Thinking about selling on multiple marketplaces but wondering if the gains are worth the investment?
Here are five key point about multi-marketplace selling—both why to do it and how to make it feasible with great seller tools—that may help to encourage you to take the plunge and grow your business.
Believe it or not, shoppers have the same kinds of preferences that many sellers do. There are hundreds of millions of online shoppers in the US alone, but if you’re only selling on one platform or marketplace, there’s a good chance that many of them will never see your products—simply because they never happen to visit the one place where you sell.
According to Statista, eBay has nearly 200 million active users...
...and Amazon is the fourth-most visited property on online. Don't you want the shoppers from both?
Want to reach more shoppers? The first step is to go where the shoppers are—and there are millions of eBay-only shoppers, Amazon-only shoppers, and never-eBay-or-Amazon shoppers.
To reach all of them? Your best bet is to sell on eBay, on Amazon, and on a non-eBay, non-Amazon website that you manage, like a Shopify store.
Since each of the marketplaces—and your own website—have a different look, a different feel, and different rules, you’ll present each of your products to shoppers in several different ways.
This is useful because there are also millions of shoppers that comparison-shop before making a purchase across eBay and Amazon and using Google as well.
Selling on eBay, Amazon, and your own website means that you’ll get to pitch each of these shoppers in three different ways—and still close the deal. Even if the first presentation of your products doesn’t resonate, you may get them to buy on the second, or on the third.
However you slice and dice it, you want your products to be in front of a wandering shopper at each place they visit while they comparison shop, and to do that you’ve got to sell in multiple places.
Marketplaces are notoriously capricious. Their rules and fees change regularly. At times, they interpret their own policies in ways that seem inconsistent with last week’s interpretations, and that shock sellers, or even leave them excluded entirely.
If you’re only selling on eBay, or only selling on Amazon, you’re entirely without insurance. One catastrophic rule change or one ban—even if temporary—can completely sink your business.
When shoppers find you everywhere they shop, it inspires trust in your brand and products.
Sell in two places, though, and you’ll still have half of your business up and running if the worst happens. Sell in three places and you’ll have two-thirds of your business saved. That’s a pretty good hedge.
These days, shoppers expect major brands to be available through just about any buying venue.
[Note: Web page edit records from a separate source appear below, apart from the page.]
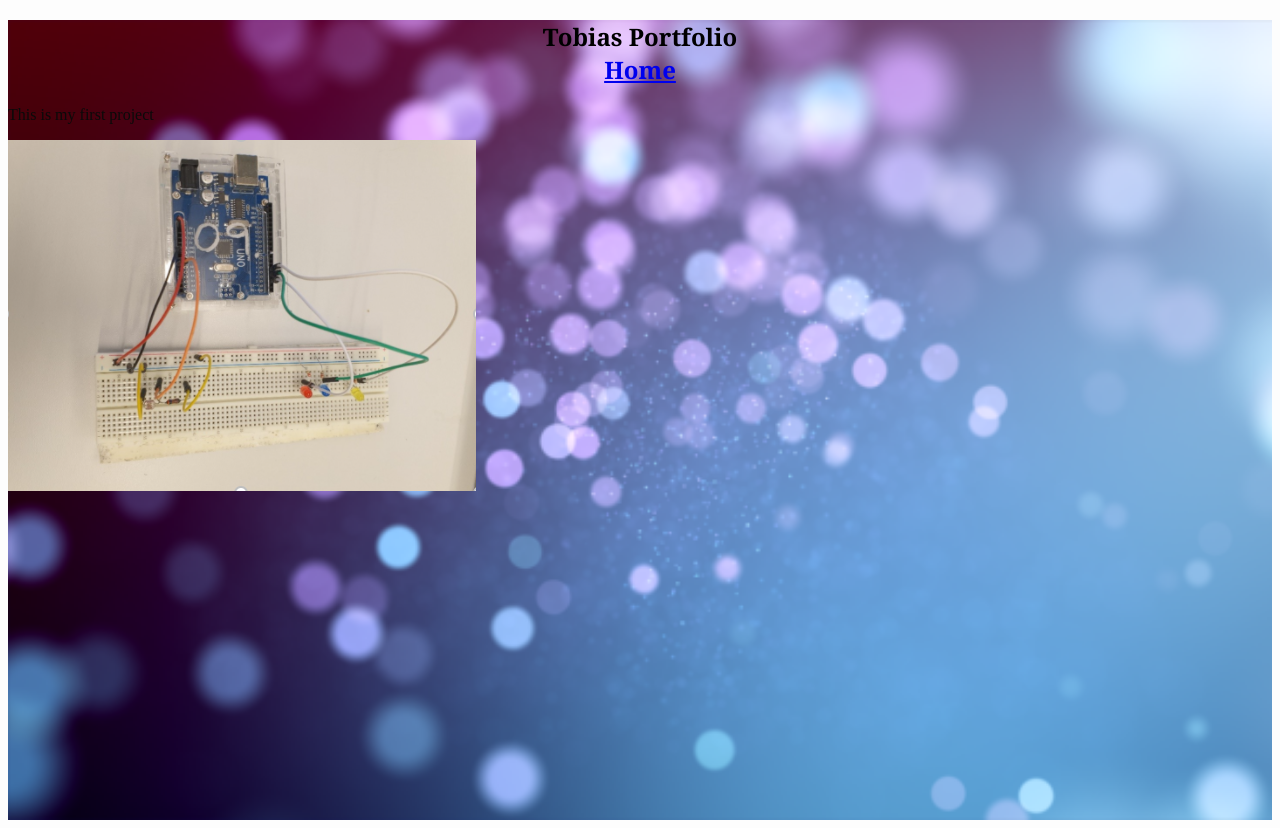
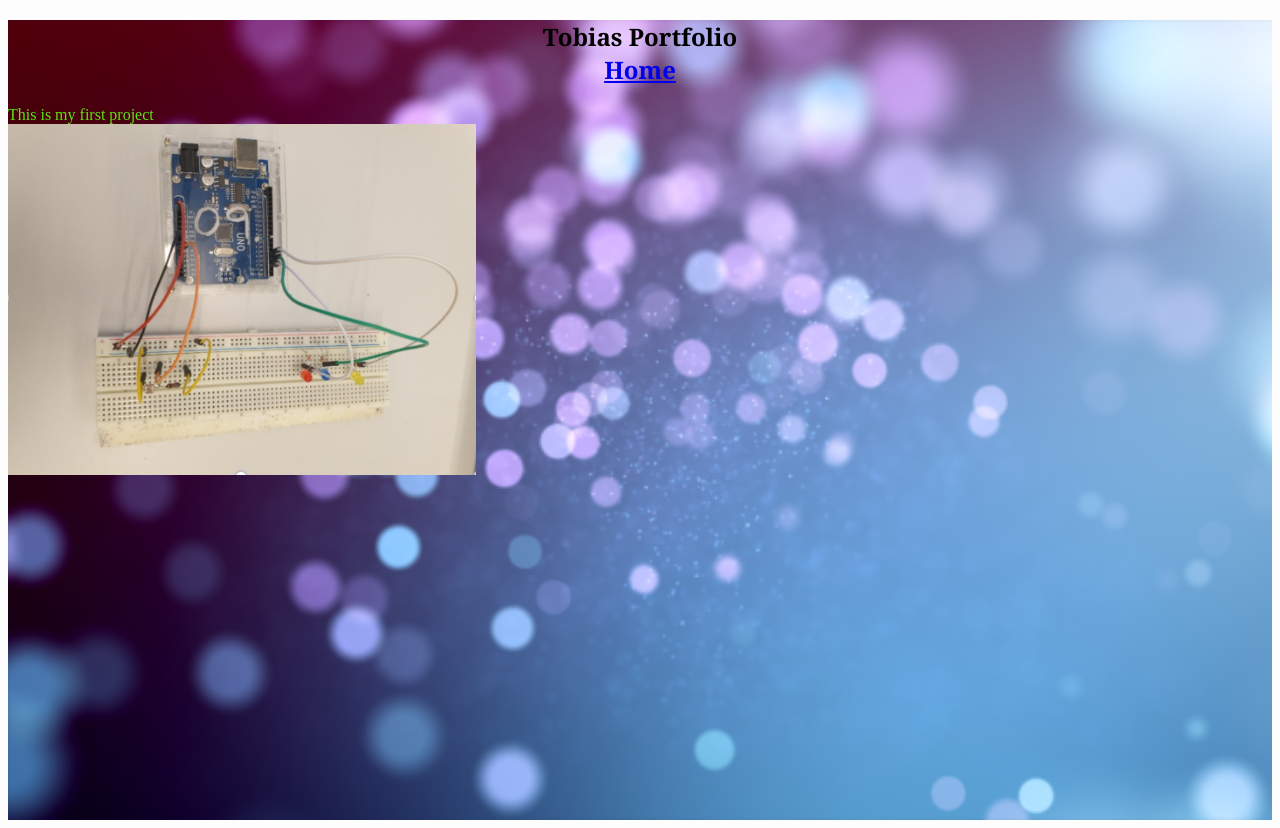
Before and after one commit to Tobbee17/Tobbee17.github.io, a plain HTML site: page projectOne.html in a window 1280 px wide. Drawn offline with Linux system fonts and the light colour scheme.

Commit message:
Changed collor p3

```diff
--- a/css/style.css
+++ b/css/style.css
@@ -7,6 +7,9 @@ Body {
     }
     p {
       color: rgb(10, 10, 10);
+    }
+    p3 {
+      color: rgb(95, 226, 19);
     }
     ul {
       list-style-type: none;
--- a/projectOne.html
+++ b/projectOne.html
@@ -11,7 +11,7 @@
                 <li><a href="index.html">Home</a></li>
             </ul>
         </h1>
-        <p>This is my first project</p>
+        <p3>This is my first project</p3>
     </section>
 
 </body>
```
Also changed, not shown: projectTwo.html (+1 -1 lines).
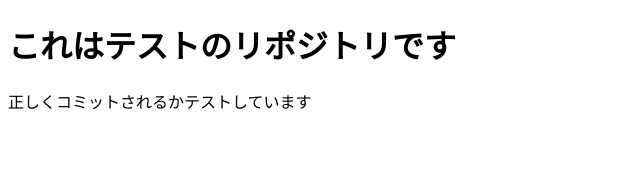
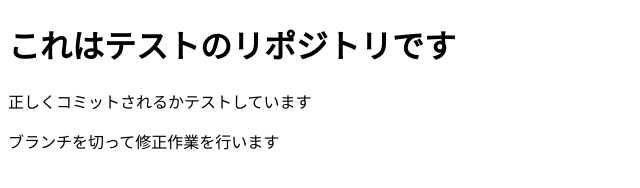
Before and after one commit to ke-suzuki04/test_repository, a plain HTML site: page index.html in a window 1280 px wide. Shown: the whole page, without its empty margins (0-640 px from the left). Drawn offline with Linux system fonts and the light colour scheme.

Commit message:
second commit

```diff
--- a/index.html
+++ b/index.html
@@ -9,5 +9,6 @@
 <body>
   <h1>これはテストのリポジトリです</h1>
   <p> 正しくコミットされるかテストしています</p>
+  <p>ブランチを切って修正作業を行います</p>
 </body>
 </html>
```
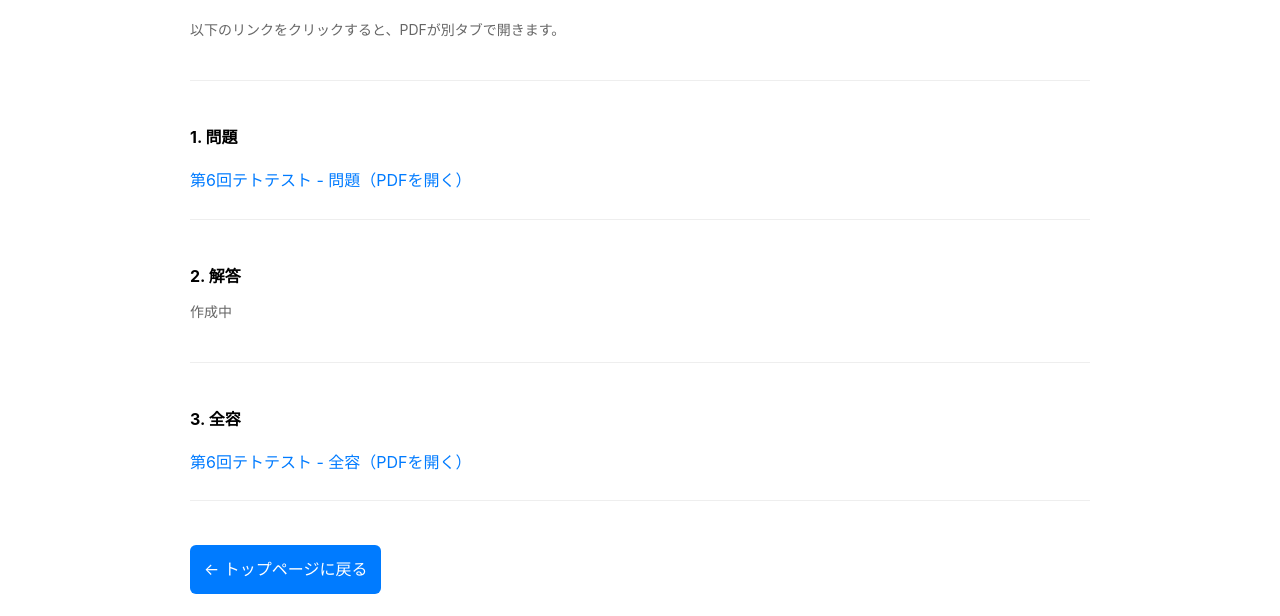
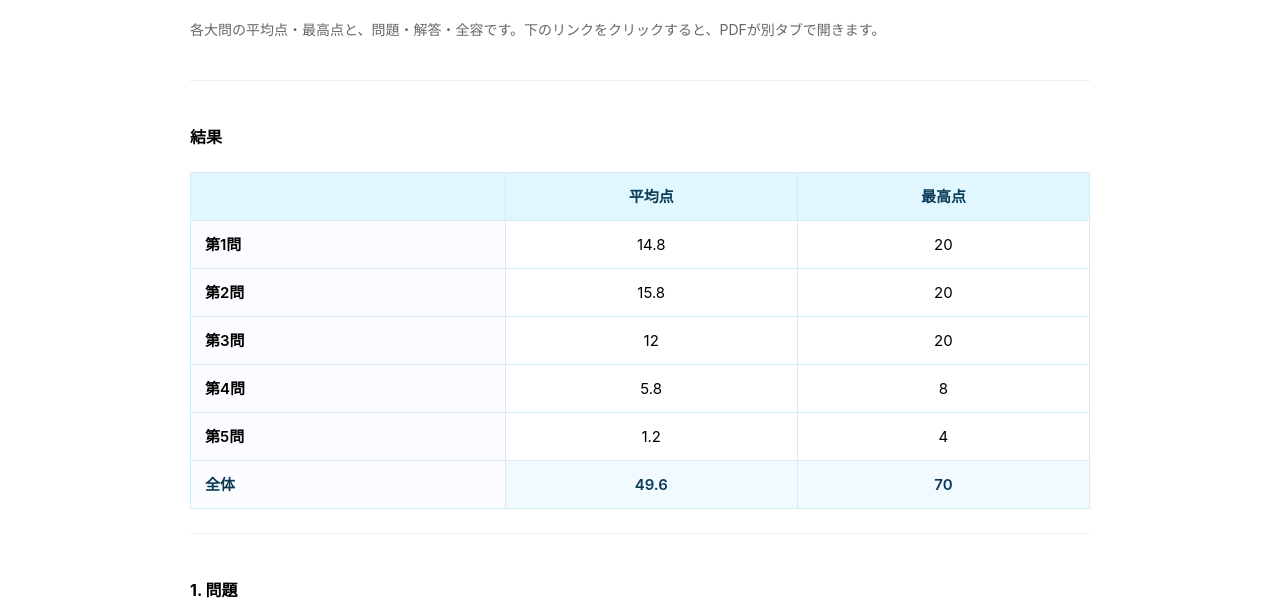
Before and after one commit to xishanben55-dotcom/TeToTe-test, a plain HTML site: page dai6.html in a window 1280 px wide. Shown: the part 151-767 px from the top of the page. Drawn offline with Linux system fonts and the light colour scheme.

Commit message:
Update dai6.html

```diff
--- a/dai6.html
+++ b/dai6.html
@@ -81,8 +81,53 @@
       margin-top: 12px;
       border-radius: 6px;
     }
+    /* 成績表のスタイル */
+    .table-wrap {
+      overflow-x: auto;
+    }
+    table.score-table {
+      width: 100%;
+      border-collapse: collapse;
+      margin-top: 12px;
+      font-size: 15px;
+      min-width: 320px;
+    }
+    table.score-table th,
+    table.score-table td {
+      border: 1px solid #d6eaf8;
+      padding: 10px 12px;
+    }
+    /* 一番上の行を薄い青色に */
+    table.score-table thead th {
+      background: #e1f7ff; /* 薄い青 */
+      color: #0a3b57;
+      font-weight: 600;
+      text-align: center;
+    }
+    table.score-table tbody td {
+      text-align: center;
+    }
+    /* 左列の見出し（行ラベル） */
+    table.score-table tbody th {
+      text-align: left;
+      background: #fafcff;
+      font-weight: 600;
+      width: 35%;
+      padding-left: 14px;
+    }
+    table.score-table tbody tr:last-child {
+      background: #f0faff;
+      color: #0a3b57;
+      font-weight: 600;
+    }
     @media (max-width: 600px) {
       .pdf-frame { height: 400px; }
+      table.score-table thead th,
+      table.score-table tbody th,
+      table.score-table td {
+        padding: 8px;
+        font-size: 14px;
+      }
     }
   </style>
 </head>
@@ -95,7 +140,54 @@
   <main>
     <section>
       <h2>第6回テトテスト</h2>
-      <p class="notes">以下のリンクをクリックすると、PDFが別タブで開きます。</p>
+      <p class="notes">各大問の平均点・最高点と、問題・解答・全容です。下のリンクをクリックすると、PDFが別タブで開きます。</p>
+    </section>
+
+    <section>
+      <h3>結果</h3>
+      <div class="table-wrap">
+        <table class="score-table" aria-label="成績表（平均点・最高点）">
+          <thead>
+            <tr>
+              <th></th>
+              <th>平均点</th>
+              <th>最高点</th>
+            </tr>
+          </thead>
+          <tbody>
+            <tr>
+              <th scope="row">第1問</th>
+              <td>14.8</td>
+              <td>20</td>
+            </tr>
+            <tr>
+              <th scope="row">第2問</th>
+              <td>15.8</td>
+              <td>20</td>
+            </tr>
+            <tr>
+              <th scope="row">第3問</th>
+              <td>12</td>
+              <td>20</td>
+            </tr>
+            <tr>
+              <th scope="row">第4問</th>
+              <td>5.8</td>
+              <td>8</td>
+            </tr>
+            <tr>
+              <th scope="row">第5問</th>
+              <td>1.2</td>
+              <td>4</td>
+            </tr>
+            <tr>
+              <th scope="row">全体</th>
+              <td>49.6</td>
+              <td>70</td>
+            </tr>
+          </tbody>
+        </table>
+      </div>
     </section>
 
     <section>
```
If your brand and your products appear on every marketplace a shopper visits, they’re more likely to presume your products and your business to be “established” and trustworthy.
If your products only appear on a single marketplaces, that can be a red flag to shoppers—an indication that either you or your products aren’t mature enough to make much market availability or presentation.
Sellers that haven’t actively investigated the possibility often imagine that to sell on multiple marketplaces requires a multiplication of effort. If you spend 40 hours a week selling on eBay, in other words, then you must need to spend 80 to sell on eBay and Amazon, or 120 to sell on eBay and Amazon and Shopify.
In fact, this just isn’t the case any longer. Many seller tools now make the job much easier. For example, inkFrog—a tremendously popular tool that began by serving eBay sellers—now enables you to re-use much of your work from one marketplace on other marketplaces, including things like:
Use inexpensive tools to enable you to synchronize product listings and inventory levels, to avoid gaps, omissions, or overselling.
- Product page or listing creation
- Synchronizing orders
- Synchronizing inventory levels
This means that you can list on Amazon and then use your Amazon listings to more rapidly create listings for all of your inventory on eBay. Or that you can link together your listings for the same product on eBay, Amazon, and Shopify so that inventory is shared amongst all of them—and if you sell out of a product, that fact is reflected everywhere, not just on the marketplace where the last sale was made.
The Time is Now
If you’ve been considering multi-channel selling for years but still haven’t taken the plunge, take a look again. Today’s tools make it easier than ever before to sell on several marketplaces without needing superhuman time management skills, and you have nothing to lose and millions of new shoppers to gain.
What are you waiting for? The time is now!